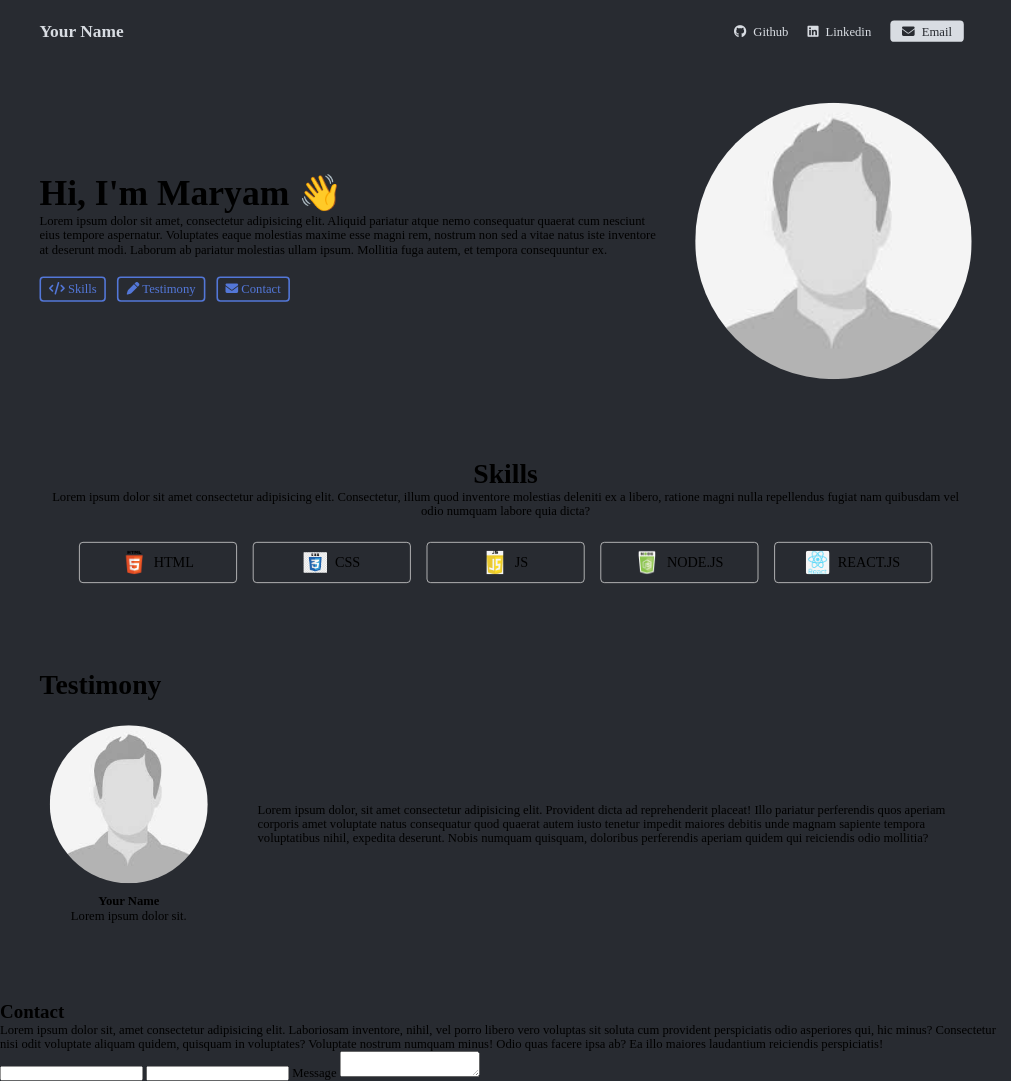
Repository: MaramMaryam/my-portfolio-test
Page: index.html
The author's editor kept a copy of each file at every save. The page is drawn from the files as they stood at one save, then again after a run of saves.
The browser window is 1280 px wide. The pictures show the whole page, at 79% of full size.
Some web libraries are served in a nearby version.

Above is the page before, as saved 2024-09-20 19:24:27.

After the next 6 saves:
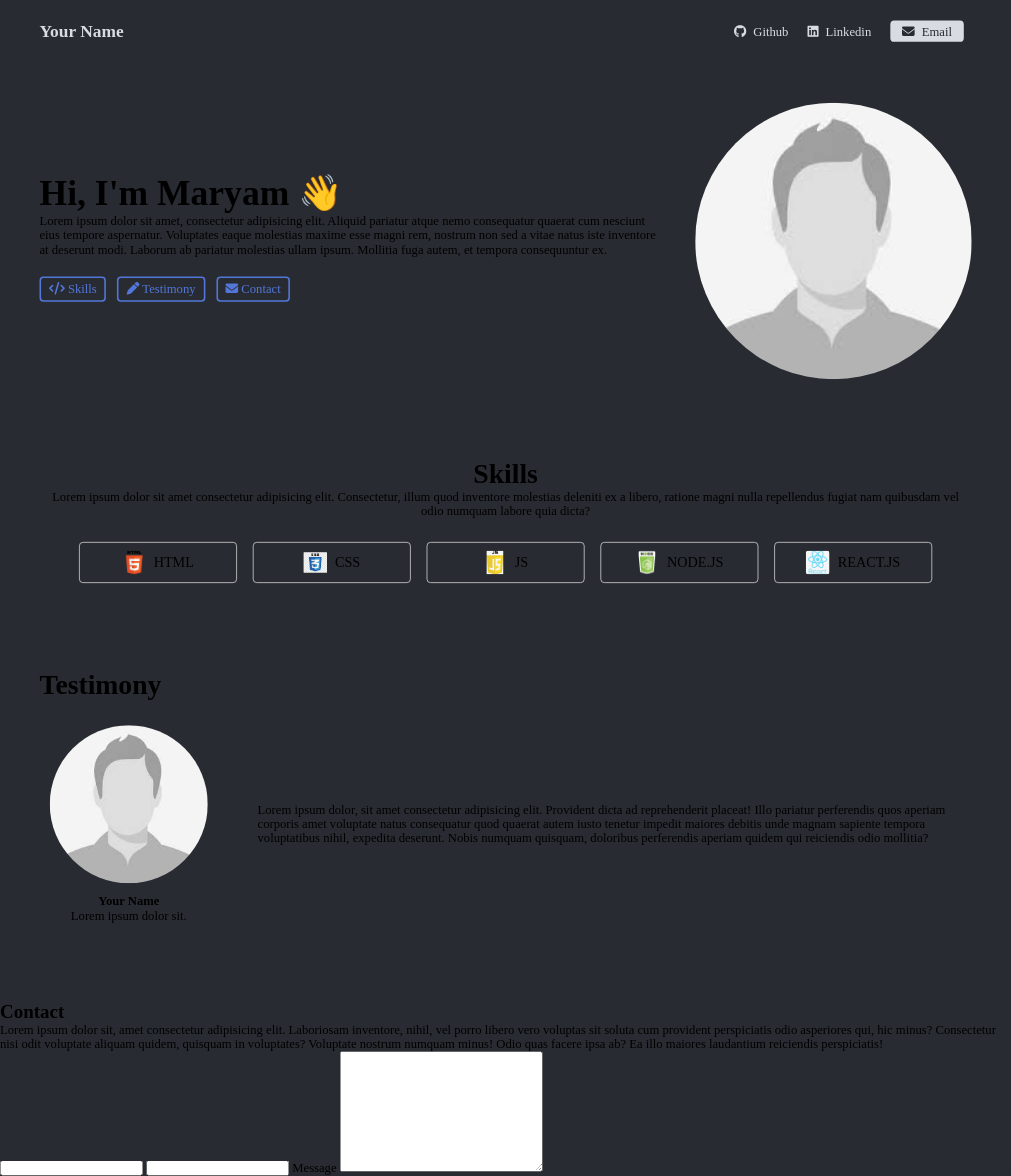
The 6 saves are shown as one change because they came seconds apart.
The last was saved 22 s later.
--- a/index.html
+++ b/index.html
@@ -146,7 +146,7 @@
                     <input type="email" id="email">
 
                     <label for="message">Message</label>
-                    <textarea name="" id="message"></textarea>
+                    <textarea name="" id="message" cols="30" rows="10"></textarea>
                 </form>
             </div>
         </section>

▶ **Required work**:
Although the records contain pictures, your copy should hold only the text, reproduced exactly.

▶ **Solution for this exercise**:
Repository: MaramMaryam/my-portfolio-test
Page: index.html
The author's editor kept a copy of each file at every save. The page is drawn from the files as they stood at one save, then again after a run of saves.
The browser window is 1280 px wide. The pictures show the whole page, at 79% of full size.
Some web libraries are served in a nearby version.

Above is the page before, as saved 2024-09-20 19:24:27.

After the next 6 saves:
The 6 saves are shown as one change because they came seconds apart.
The last was saved 22 s later.
--- a/index.html
+++ b/index.html
@@ -146,7 +146,7 @@
                     <input type="email" id="email">
 
                     <label for="message">Message</label>
-                    <textarea name="" id="message"></textarea>
+                    <textarea name="" id="message" cols="30" rows="10"></textarea>
                 </form>
             </div>
         </section>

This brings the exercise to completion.